▶ Task prompt:
Nothing but the pictures may be left out. Restate the rest of the entries word for word.

▶ Data under study:

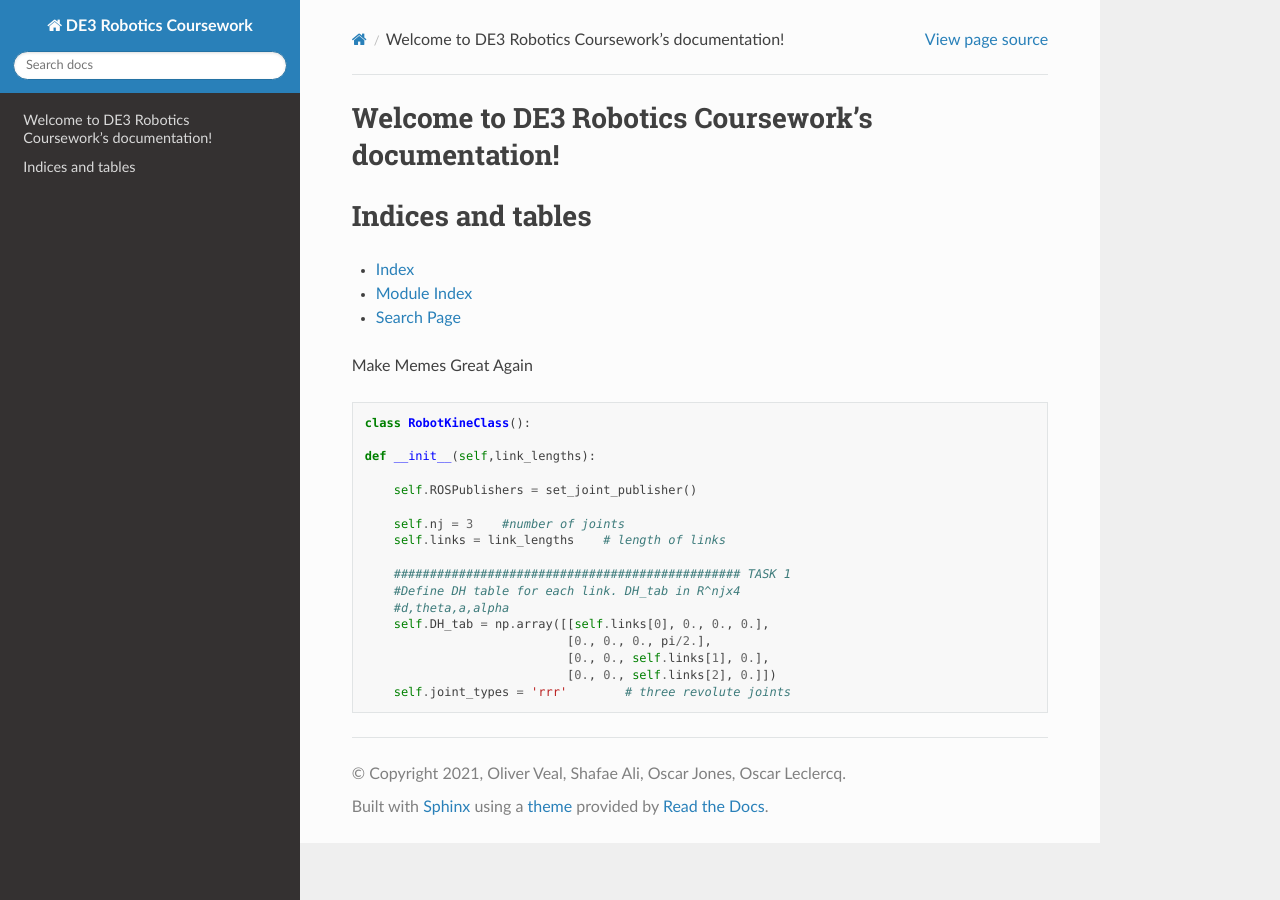
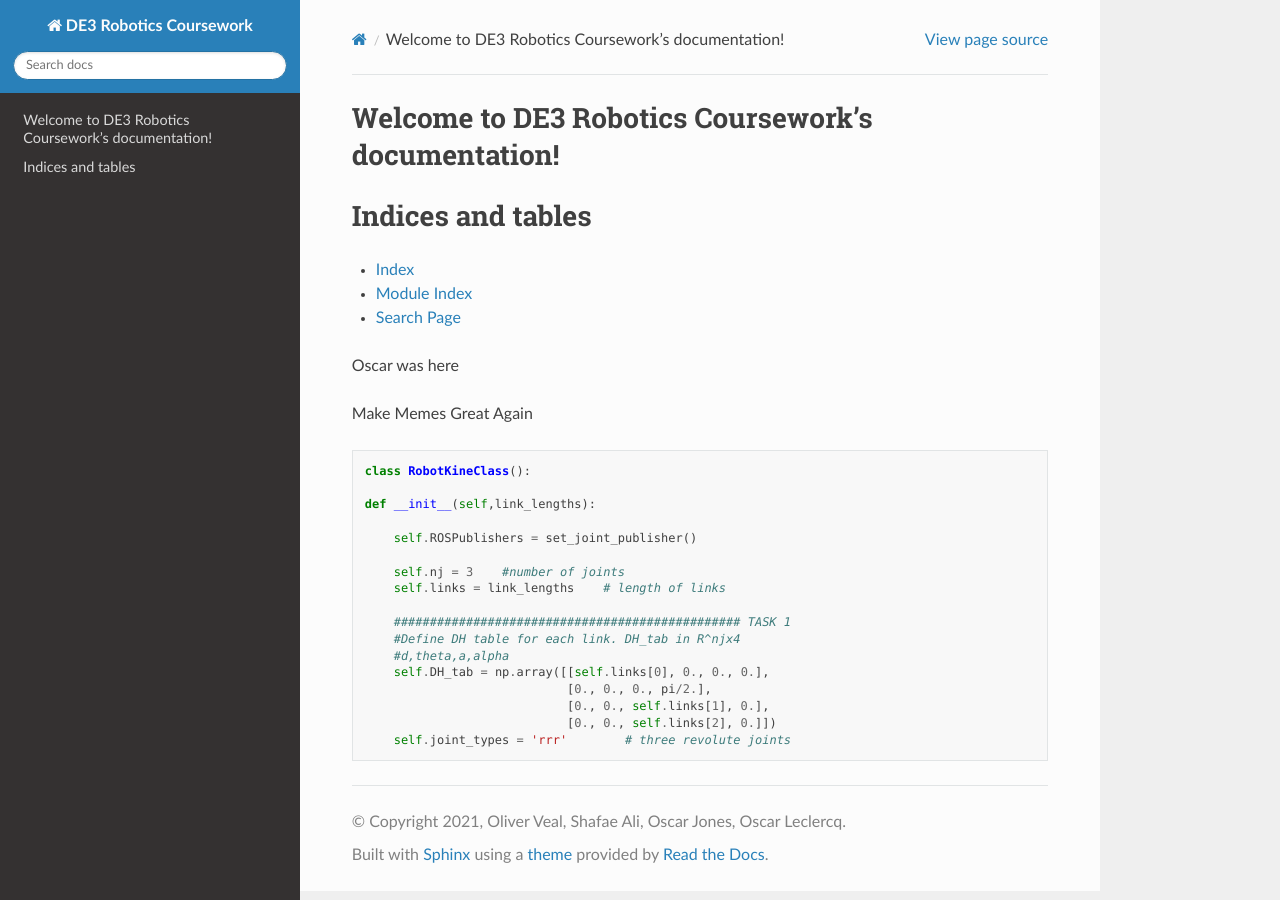
Before and after one commit to oliver-veal/robotics-coursework, a Sphinx documentation site: the page built from docs/source/index.rst, in a window 1280 px wide. Built offline with Sphinx 7.4.7 and the Read the Docs theme 2.0.0, drawn with Linux system fonts in a browser that asks for light colours.

Commit message:
Oscars changes

```diff
--- a/docs/source/index.rst
+++ b/docs/source/index.rst
@@ -18,6 +18,8 @@ Indices and tables
 * :ref:`genindex`
 * :ref:`modindex`
 * :ref:`search`
+
+Oscar was here
 
 Make Memes Great Again
 
```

▶ Result of the exercise:
Before and after one commit to oliver-veal/robotics-coursework, a Sphinx documentation site: the page built from docs/source/index.rst, in a window 1280 px wide. Built offline with Sphinx 7.4.7 and the Read the Docs theme 2.0.0, drawn with Linux system fonts in a browser that asks for light colours.

Commit message:
Oscars changes

```diff
--- a/docs/source/index.rst
+++ b/docs/source/index.rst
@@ -18,6 +18,8 @@ Indices and tables
 * :ref:`genindex`
 * :ref:`modindex`
 * :ref:`search`
+
+Oscar was here
 
 Make Memes Great Again
 
```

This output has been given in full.